## Exercise objective
Look through the records below, count the lines with the word "Output", and reply with only the number.

## Items listed in a dataset
───

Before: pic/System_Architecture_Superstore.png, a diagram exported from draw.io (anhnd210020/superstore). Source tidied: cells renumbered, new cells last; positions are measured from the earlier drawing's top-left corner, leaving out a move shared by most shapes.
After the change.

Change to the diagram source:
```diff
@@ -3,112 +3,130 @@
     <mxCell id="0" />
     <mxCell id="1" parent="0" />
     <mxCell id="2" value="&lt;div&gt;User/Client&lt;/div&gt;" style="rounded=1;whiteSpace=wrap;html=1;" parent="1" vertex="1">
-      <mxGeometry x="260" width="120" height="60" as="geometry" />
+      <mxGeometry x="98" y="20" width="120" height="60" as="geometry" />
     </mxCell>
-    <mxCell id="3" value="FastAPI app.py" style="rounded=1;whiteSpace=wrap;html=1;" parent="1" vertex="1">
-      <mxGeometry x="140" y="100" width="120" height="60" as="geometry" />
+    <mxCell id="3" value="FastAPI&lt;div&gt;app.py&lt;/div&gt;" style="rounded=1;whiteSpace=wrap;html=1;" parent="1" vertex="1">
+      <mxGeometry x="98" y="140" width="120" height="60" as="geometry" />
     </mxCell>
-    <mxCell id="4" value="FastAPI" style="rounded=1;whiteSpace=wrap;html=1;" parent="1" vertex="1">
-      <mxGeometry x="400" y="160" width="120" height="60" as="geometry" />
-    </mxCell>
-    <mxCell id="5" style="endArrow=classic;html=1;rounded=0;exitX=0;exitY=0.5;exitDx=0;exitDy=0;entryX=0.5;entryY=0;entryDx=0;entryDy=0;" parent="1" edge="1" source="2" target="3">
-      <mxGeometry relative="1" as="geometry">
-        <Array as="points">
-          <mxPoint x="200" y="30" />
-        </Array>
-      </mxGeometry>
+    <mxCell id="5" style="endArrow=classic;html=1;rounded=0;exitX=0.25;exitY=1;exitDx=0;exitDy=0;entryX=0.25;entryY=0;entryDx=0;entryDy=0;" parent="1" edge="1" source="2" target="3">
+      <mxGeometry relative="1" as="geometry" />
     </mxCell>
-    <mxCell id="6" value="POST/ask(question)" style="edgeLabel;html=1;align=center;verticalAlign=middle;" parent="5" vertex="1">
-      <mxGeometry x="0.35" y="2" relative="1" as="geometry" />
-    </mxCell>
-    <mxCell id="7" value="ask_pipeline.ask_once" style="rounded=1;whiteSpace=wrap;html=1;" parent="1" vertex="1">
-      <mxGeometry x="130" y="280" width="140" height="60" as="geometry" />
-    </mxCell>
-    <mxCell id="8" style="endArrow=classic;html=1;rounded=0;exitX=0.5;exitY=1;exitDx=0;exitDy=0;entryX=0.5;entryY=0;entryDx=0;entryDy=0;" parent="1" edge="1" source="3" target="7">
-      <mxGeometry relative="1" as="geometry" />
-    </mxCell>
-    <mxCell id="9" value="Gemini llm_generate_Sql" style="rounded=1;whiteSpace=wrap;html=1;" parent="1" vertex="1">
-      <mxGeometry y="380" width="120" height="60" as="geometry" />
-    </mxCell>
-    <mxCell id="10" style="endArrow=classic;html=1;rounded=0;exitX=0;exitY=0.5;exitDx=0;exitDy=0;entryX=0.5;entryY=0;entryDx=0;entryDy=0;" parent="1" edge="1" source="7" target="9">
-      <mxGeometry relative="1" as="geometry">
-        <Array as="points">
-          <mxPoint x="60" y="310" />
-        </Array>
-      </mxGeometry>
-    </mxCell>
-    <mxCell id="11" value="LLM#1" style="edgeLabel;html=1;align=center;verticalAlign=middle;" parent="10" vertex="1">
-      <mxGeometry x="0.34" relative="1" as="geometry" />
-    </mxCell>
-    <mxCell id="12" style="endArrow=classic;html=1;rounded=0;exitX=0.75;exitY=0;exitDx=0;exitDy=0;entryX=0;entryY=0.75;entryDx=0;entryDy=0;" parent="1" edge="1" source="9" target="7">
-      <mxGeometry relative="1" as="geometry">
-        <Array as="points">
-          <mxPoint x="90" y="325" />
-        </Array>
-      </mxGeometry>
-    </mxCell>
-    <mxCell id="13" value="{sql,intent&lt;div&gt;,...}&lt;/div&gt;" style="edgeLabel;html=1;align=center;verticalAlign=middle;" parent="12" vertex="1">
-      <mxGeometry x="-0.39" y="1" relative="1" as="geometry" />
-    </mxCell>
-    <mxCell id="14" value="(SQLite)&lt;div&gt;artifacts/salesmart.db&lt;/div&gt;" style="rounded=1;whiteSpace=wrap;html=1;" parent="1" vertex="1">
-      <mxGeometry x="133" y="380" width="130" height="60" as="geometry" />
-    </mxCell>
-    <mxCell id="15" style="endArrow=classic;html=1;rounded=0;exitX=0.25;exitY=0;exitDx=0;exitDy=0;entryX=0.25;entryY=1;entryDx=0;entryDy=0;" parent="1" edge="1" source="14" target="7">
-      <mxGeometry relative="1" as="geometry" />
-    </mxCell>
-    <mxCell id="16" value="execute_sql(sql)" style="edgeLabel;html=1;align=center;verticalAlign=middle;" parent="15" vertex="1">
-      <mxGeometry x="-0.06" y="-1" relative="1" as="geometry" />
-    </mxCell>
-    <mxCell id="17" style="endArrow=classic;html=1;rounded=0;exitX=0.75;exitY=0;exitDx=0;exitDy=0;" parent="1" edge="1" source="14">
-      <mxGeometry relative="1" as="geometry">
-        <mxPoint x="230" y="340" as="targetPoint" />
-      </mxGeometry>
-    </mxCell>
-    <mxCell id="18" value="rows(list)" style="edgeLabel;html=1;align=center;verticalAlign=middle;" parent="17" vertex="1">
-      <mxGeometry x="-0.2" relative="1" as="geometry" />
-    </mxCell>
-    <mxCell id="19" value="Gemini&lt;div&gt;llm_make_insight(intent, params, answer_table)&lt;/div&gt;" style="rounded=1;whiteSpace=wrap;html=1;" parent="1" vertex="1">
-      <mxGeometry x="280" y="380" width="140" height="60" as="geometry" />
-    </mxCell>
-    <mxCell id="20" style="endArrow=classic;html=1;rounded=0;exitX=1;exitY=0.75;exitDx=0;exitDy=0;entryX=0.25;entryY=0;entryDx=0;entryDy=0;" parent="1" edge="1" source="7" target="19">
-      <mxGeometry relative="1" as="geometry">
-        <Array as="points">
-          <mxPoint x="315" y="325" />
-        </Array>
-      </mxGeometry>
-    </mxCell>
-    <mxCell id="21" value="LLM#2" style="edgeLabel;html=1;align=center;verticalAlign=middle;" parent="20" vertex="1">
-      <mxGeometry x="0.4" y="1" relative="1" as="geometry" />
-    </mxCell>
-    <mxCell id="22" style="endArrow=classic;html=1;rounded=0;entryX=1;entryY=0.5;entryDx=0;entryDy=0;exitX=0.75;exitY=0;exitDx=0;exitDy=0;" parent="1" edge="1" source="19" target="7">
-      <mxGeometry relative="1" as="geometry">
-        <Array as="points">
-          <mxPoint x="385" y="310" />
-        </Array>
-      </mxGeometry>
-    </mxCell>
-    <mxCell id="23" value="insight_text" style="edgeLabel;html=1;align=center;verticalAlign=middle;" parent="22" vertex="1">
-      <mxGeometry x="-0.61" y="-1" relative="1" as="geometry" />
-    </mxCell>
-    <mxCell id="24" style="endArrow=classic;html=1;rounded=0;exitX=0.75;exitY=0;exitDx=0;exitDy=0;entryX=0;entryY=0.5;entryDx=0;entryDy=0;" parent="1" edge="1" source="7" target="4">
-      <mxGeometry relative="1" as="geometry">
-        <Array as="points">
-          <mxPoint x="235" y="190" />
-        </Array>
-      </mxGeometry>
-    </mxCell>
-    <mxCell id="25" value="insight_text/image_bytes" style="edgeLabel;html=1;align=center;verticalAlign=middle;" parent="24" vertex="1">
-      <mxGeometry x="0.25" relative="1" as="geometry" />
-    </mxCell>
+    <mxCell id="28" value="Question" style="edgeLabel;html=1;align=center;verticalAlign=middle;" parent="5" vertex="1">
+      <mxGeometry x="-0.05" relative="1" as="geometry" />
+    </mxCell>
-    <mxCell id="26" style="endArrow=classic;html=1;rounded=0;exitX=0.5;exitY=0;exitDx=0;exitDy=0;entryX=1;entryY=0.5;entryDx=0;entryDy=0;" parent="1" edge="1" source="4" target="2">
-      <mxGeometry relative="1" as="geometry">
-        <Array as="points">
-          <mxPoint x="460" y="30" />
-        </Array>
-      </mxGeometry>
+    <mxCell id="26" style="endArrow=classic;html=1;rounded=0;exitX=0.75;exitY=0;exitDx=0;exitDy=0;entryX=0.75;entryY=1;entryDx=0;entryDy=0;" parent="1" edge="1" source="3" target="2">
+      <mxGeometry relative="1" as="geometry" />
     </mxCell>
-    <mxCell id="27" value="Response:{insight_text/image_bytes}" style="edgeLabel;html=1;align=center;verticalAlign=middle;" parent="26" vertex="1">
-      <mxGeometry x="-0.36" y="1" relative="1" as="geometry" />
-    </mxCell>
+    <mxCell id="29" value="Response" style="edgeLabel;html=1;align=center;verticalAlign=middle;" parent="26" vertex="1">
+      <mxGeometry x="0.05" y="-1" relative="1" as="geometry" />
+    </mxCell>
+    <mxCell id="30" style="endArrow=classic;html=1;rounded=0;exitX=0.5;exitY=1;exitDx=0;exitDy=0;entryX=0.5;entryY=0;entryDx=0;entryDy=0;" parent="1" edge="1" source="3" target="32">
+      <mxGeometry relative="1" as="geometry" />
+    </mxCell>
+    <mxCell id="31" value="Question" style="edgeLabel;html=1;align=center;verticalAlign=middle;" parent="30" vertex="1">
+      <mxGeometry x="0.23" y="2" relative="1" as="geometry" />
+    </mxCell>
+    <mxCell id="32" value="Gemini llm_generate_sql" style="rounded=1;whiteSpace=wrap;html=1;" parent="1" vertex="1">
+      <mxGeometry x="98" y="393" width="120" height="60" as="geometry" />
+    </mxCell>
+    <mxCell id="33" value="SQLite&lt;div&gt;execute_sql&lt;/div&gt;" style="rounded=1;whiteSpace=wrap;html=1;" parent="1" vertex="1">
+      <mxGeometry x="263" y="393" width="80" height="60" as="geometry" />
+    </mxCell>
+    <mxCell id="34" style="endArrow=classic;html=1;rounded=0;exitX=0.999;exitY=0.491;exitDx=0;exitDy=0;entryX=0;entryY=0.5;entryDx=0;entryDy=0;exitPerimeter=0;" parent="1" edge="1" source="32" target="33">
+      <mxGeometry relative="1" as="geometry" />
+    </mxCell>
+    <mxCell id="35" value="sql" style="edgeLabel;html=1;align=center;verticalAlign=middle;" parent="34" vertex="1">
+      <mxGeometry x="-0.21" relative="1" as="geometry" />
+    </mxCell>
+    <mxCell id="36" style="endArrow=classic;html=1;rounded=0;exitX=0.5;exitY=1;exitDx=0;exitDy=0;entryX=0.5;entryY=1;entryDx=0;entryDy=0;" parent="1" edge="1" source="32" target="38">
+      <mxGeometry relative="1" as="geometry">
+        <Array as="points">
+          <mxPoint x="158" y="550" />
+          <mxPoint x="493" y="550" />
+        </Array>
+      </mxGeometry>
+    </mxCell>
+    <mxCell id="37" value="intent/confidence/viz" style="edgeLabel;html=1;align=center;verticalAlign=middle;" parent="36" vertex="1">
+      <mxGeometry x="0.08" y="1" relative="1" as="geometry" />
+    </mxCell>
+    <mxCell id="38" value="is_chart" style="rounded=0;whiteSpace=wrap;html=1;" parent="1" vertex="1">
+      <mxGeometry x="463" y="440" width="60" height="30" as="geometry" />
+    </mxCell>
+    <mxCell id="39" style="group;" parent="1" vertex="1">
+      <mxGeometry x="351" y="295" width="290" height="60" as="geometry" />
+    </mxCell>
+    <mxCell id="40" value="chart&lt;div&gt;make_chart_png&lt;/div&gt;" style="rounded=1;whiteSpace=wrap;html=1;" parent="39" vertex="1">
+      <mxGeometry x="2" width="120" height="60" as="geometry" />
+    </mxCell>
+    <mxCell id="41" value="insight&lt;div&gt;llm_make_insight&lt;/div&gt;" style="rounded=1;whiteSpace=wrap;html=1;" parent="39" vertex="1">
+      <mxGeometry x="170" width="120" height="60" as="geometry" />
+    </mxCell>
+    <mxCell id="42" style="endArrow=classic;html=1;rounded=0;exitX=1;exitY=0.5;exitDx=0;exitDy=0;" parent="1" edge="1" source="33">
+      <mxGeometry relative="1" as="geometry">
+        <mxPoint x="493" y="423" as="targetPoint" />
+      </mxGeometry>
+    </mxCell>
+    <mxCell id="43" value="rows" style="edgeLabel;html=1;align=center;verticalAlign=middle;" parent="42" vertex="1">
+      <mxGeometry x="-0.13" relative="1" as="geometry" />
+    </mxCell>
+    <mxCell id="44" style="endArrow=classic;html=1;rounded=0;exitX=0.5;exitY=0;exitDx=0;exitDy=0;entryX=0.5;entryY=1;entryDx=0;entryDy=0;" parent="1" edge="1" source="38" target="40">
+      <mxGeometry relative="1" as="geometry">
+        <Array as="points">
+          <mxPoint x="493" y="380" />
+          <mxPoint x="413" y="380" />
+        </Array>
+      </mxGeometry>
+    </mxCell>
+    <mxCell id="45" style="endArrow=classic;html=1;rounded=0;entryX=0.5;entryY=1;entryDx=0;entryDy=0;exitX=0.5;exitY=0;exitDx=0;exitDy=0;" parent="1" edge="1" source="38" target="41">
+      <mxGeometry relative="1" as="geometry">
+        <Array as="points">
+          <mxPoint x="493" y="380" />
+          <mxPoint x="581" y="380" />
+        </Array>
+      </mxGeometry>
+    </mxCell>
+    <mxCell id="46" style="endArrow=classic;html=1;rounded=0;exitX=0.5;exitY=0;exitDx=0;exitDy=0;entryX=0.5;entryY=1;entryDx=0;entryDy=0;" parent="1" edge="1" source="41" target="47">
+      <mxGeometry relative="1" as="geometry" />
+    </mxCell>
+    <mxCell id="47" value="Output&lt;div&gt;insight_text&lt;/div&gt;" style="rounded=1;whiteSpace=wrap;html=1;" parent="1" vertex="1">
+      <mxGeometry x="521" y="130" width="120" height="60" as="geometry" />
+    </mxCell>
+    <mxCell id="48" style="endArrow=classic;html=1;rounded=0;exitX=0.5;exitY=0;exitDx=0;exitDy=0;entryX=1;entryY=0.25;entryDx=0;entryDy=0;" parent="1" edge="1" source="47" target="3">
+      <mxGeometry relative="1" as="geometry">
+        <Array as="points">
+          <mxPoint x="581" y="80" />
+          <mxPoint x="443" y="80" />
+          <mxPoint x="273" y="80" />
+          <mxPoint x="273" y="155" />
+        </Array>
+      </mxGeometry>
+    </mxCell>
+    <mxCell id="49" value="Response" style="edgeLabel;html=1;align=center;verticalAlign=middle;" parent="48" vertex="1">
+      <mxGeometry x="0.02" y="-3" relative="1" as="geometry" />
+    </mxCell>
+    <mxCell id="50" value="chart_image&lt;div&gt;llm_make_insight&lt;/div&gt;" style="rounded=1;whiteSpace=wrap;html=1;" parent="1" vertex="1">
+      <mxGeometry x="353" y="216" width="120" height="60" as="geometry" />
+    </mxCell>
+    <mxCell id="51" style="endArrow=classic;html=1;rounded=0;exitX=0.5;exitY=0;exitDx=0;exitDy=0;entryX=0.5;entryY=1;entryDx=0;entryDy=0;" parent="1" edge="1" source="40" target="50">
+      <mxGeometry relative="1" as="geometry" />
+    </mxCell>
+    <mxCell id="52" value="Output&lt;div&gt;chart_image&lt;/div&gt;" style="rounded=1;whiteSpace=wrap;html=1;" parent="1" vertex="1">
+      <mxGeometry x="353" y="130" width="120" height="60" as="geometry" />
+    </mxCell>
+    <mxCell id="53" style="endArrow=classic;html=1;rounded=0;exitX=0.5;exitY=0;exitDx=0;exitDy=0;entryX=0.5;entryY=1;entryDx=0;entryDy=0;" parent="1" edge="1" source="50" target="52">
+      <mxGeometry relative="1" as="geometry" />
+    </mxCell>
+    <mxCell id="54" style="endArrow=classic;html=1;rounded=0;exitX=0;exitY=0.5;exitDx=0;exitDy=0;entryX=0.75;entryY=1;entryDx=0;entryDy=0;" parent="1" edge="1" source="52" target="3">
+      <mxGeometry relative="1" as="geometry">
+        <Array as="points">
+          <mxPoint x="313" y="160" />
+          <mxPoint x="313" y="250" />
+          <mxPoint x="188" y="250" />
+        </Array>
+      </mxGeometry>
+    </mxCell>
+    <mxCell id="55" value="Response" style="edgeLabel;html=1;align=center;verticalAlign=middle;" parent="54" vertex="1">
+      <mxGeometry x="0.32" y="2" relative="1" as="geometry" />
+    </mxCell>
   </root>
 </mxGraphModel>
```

───

## Reply to the task
2